Though they may have revolutionized the shipping industry, some point out that shipping containers are not particularly well-suited for housing: they are too narrow, too toxic and need structural reinforcing once you start cutting Swiss cheese-holes in them.
Despite the potential drawbacks, for some the minimalist beauty of shipping containers is the real draw. New Zealander Shane Blind created this novel micro-house out of a 20-foot shipping container that has a couple of pop-outs at its center, allowing him to get around that problem of narrowness. We go on a tour of this clever design, via Living Big In A Tiny House:
Blind and his wife use their "Pod-Tainer" as a guesthouse. Inside, you can see that the bump-outs really help to expand the space to feel more open and comfortable. Blind wanted to eliminate the need for fold-away tables and beds, as he tells Stuff.co.nz: "We wanted everything to be as it was and you didn't need to collapse anything to move around."
Instead, zones are demarcated by subtle details: the 6' by 3' bump-out that houses the sitting area is bounded by a curved carpet, while a curved half-wall with a window opening for light partitions off the bedroom.

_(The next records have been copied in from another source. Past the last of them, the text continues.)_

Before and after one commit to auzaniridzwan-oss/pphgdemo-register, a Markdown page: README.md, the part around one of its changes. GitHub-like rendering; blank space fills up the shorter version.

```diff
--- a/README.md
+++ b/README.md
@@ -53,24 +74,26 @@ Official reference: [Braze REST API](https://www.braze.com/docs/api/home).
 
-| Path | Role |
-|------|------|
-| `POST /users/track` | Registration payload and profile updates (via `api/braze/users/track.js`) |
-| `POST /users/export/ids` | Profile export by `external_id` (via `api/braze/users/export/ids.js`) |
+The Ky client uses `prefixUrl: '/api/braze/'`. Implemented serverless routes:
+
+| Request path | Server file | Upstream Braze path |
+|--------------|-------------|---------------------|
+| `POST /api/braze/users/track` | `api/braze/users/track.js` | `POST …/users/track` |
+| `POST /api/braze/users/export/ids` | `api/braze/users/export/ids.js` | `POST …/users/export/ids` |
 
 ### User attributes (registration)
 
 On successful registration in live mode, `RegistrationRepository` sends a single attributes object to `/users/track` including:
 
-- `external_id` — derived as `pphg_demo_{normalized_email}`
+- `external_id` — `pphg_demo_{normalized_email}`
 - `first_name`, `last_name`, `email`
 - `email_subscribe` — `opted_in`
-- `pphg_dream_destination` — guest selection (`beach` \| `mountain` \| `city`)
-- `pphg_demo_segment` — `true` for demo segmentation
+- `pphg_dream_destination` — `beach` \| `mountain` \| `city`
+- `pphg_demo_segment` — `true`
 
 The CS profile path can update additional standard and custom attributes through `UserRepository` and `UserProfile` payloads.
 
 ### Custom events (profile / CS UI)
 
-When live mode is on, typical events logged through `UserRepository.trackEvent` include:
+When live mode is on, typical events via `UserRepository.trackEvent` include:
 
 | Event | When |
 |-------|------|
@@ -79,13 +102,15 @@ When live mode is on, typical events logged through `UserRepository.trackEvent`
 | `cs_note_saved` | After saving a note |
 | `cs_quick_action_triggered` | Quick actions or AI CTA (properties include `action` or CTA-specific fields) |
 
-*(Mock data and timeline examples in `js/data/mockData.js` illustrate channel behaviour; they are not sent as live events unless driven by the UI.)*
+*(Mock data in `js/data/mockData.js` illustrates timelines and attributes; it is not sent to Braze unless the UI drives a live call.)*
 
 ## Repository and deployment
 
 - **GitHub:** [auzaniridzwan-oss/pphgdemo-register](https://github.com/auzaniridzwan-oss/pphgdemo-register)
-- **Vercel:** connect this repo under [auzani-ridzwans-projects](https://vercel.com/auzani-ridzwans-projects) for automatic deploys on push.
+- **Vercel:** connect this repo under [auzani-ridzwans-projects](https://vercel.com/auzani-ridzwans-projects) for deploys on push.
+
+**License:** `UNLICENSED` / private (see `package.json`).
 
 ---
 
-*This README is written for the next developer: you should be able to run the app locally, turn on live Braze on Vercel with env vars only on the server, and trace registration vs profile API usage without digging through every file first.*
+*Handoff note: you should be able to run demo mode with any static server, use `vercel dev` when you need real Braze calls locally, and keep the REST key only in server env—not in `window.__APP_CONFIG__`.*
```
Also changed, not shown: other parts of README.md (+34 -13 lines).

The kitchenette has a good amount of storage, and could be equipped with a portable stove, microwave and refrigerator. There's a small dining table here that could double as a work table, or simply a place to sit and enjoy the view beyond the sliding glass doors.

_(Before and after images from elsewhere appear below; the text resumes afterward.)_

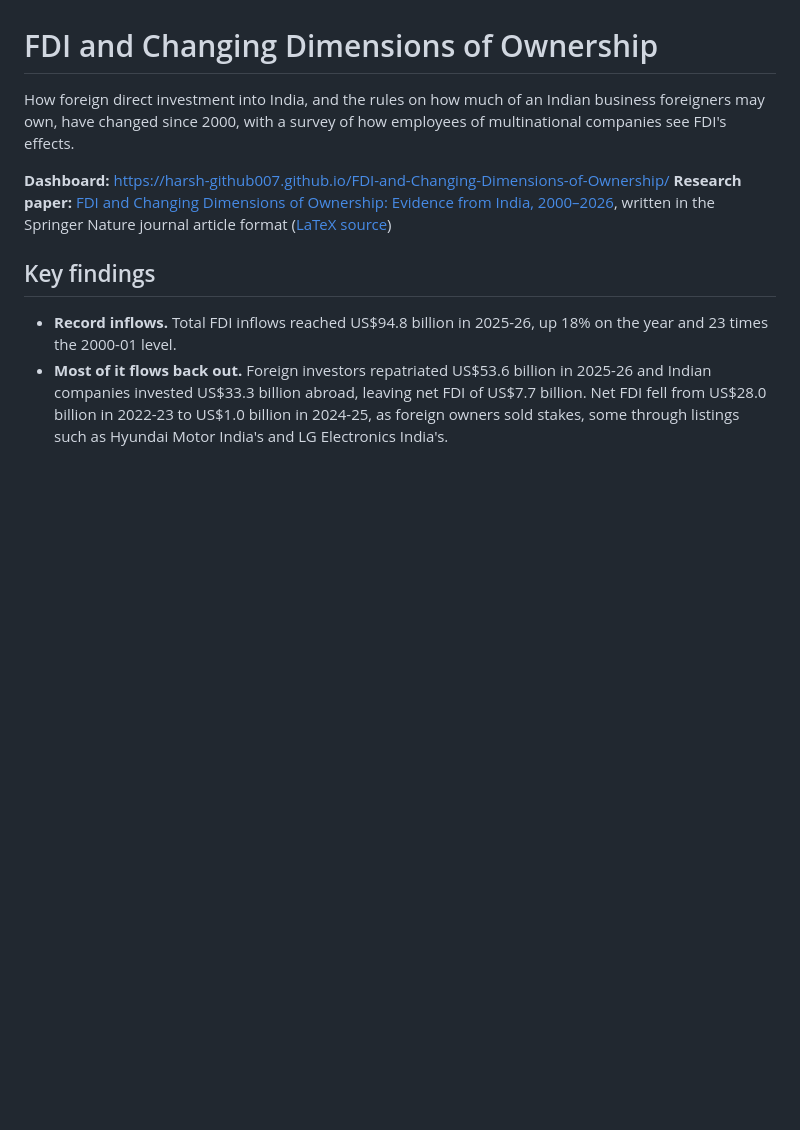
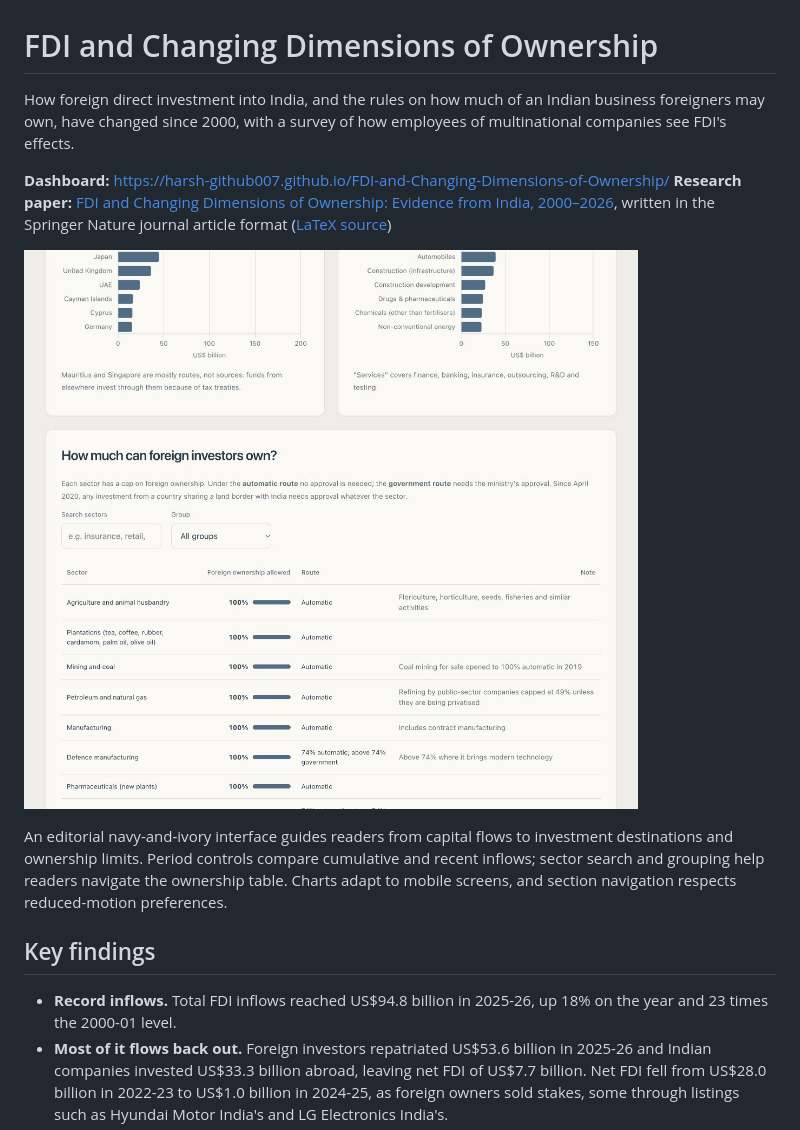
Before and after one commit to harsh-github007/FDI-and-Changing-Dimensions-of-Ownership, a Markdown page: README.md, the part around the change. Rendered like a GitHub page; pictures changed too: assets/screenshot.png (added); blank space fills up the shorter version.

```diff
--- a/README.md
+++ b/README.md
@@ -4,6 +4,11 @@ How foreign direct investment into India, and the rules on how much of an Indian
 
 **Dashboard:** https://harsh-github007.github.io/FDI-and-Changing-Dimensions-of-Ownership/
 **Research paper:** [FDI and Changing Dimensions of Ownership: Evidence from India, 2000–2026](research/fdi-and-changing-dimensions-of-ownership.pdf), written in the Springer Nature journal article format ([LaTeX source](research/fdi-and-changing-dimensions-of-ownership.tex))
+
+
+![India investment research dashboard](assets/screenshot.png)
+
+An editorial navy-and-ivory interface guides readers from capital flows to investment destinations and ownership limits. Period controls compare cumulative and recent inflows; sector search and grouping help readers navigate the ownership table. Charts adapt to mobile screens, and section navigation respects reduced-motion preferences.
 
 ## Key findings
 
```
Also changed, not shown: 2 other files.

Opposite the sitting area, in the other pop-out, sits the bathroom, which has a shower that even the 6-foot-tall Blind can comfortably stand up in.

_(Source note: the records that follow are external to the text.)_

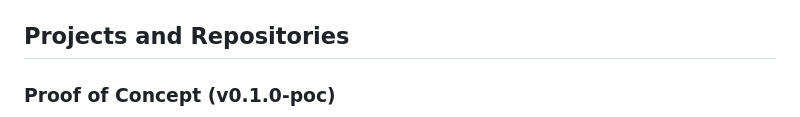
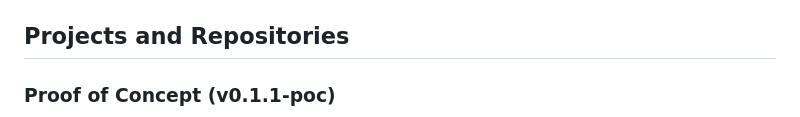
Before and after one commit to alexandreboutrik/alexandreboutrik, a Markdown page: README.md, the part around one of its changes. GitHub-like rendering.

```diff
--- a/README.md
+++ b/README.md
@@ -17,6 +17,6 @@
 
 --->
 
-### Proof of Concept (v0.1.0-poc)
+### Proof of Concept (v0.1.1-poc)
 
 <p>
```
Also changed, not shown: other parts of README.md (+1 -1 lines), media/BB-Logo.png (added).
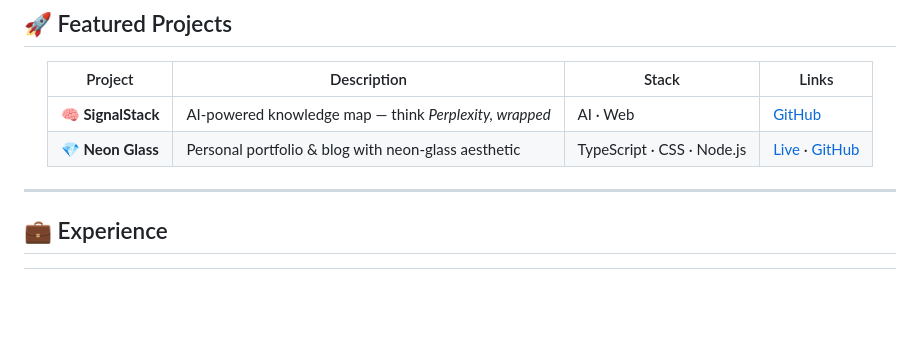
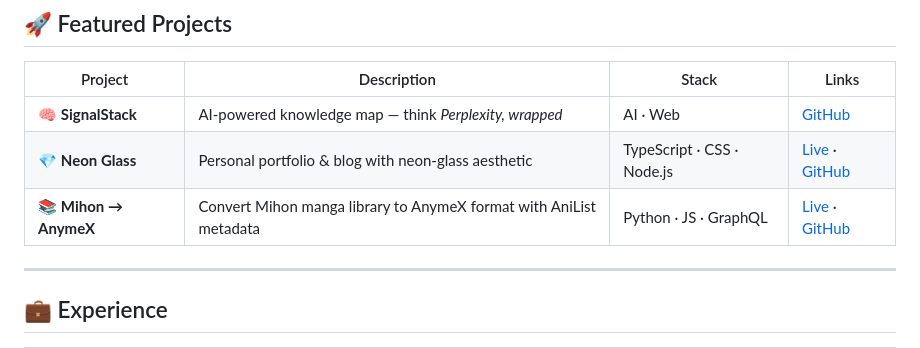
Before and after one commit to G1NYU/G1NYU, a Markdown page: README.md, the part around the change. GitHub-like rendering; blank space fills up the shorter version.

Commit message:
Add mihon-to-anymex to featured projects

```diff
--- a/README.md
+++ b/README.md
@@ -70,6 +70,7 @@ contact:    willgaugirard@gmail.com
 |---|---|---|---|
 | 🧠 **SignalStack** | AI-powered knowledge map — think *Perplexity, wrapped* | AI · Web | [GitHub](https://github.com/G1NYU/SignalStack) |
 | 💎 **Neon Glass** | Personal portfolio & blog with neon-glass aesthetic | TypeScript · CSS · Node.js | [Live](https://dark-owls-hunt.vly.sh/) · [GitHub](https://github.com/G1NYU/neon-glass) |
+| 📚 **Mihon → AnymeX** | Convert Mihon manga library to AnymeX format with AniList metadata | Python · JS · GraphQL | [Live](https://g1nyu.github.io/mihon-to-anymex) · [GitHub](https://github.com/G1NYU/mihon-to-anymex) |
 
 </div>
 
```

It's yet another iteration of what's possible with shipping containers if one thinks outside the box, literally. The spaces here flow and integrate with one another quite nicely, and the pop-outs do certainly expand the claustrophobic gauntlet of the typical shipping container constraints into something that looks much more livable and appealing. Blind's Pod-Tainer is also surprisingly affordable: it cost him USD $20,000 to build (that's for materials and not counting two-and-a-half months of his own DIY labour). For more, visit Living Big In A Tiny House.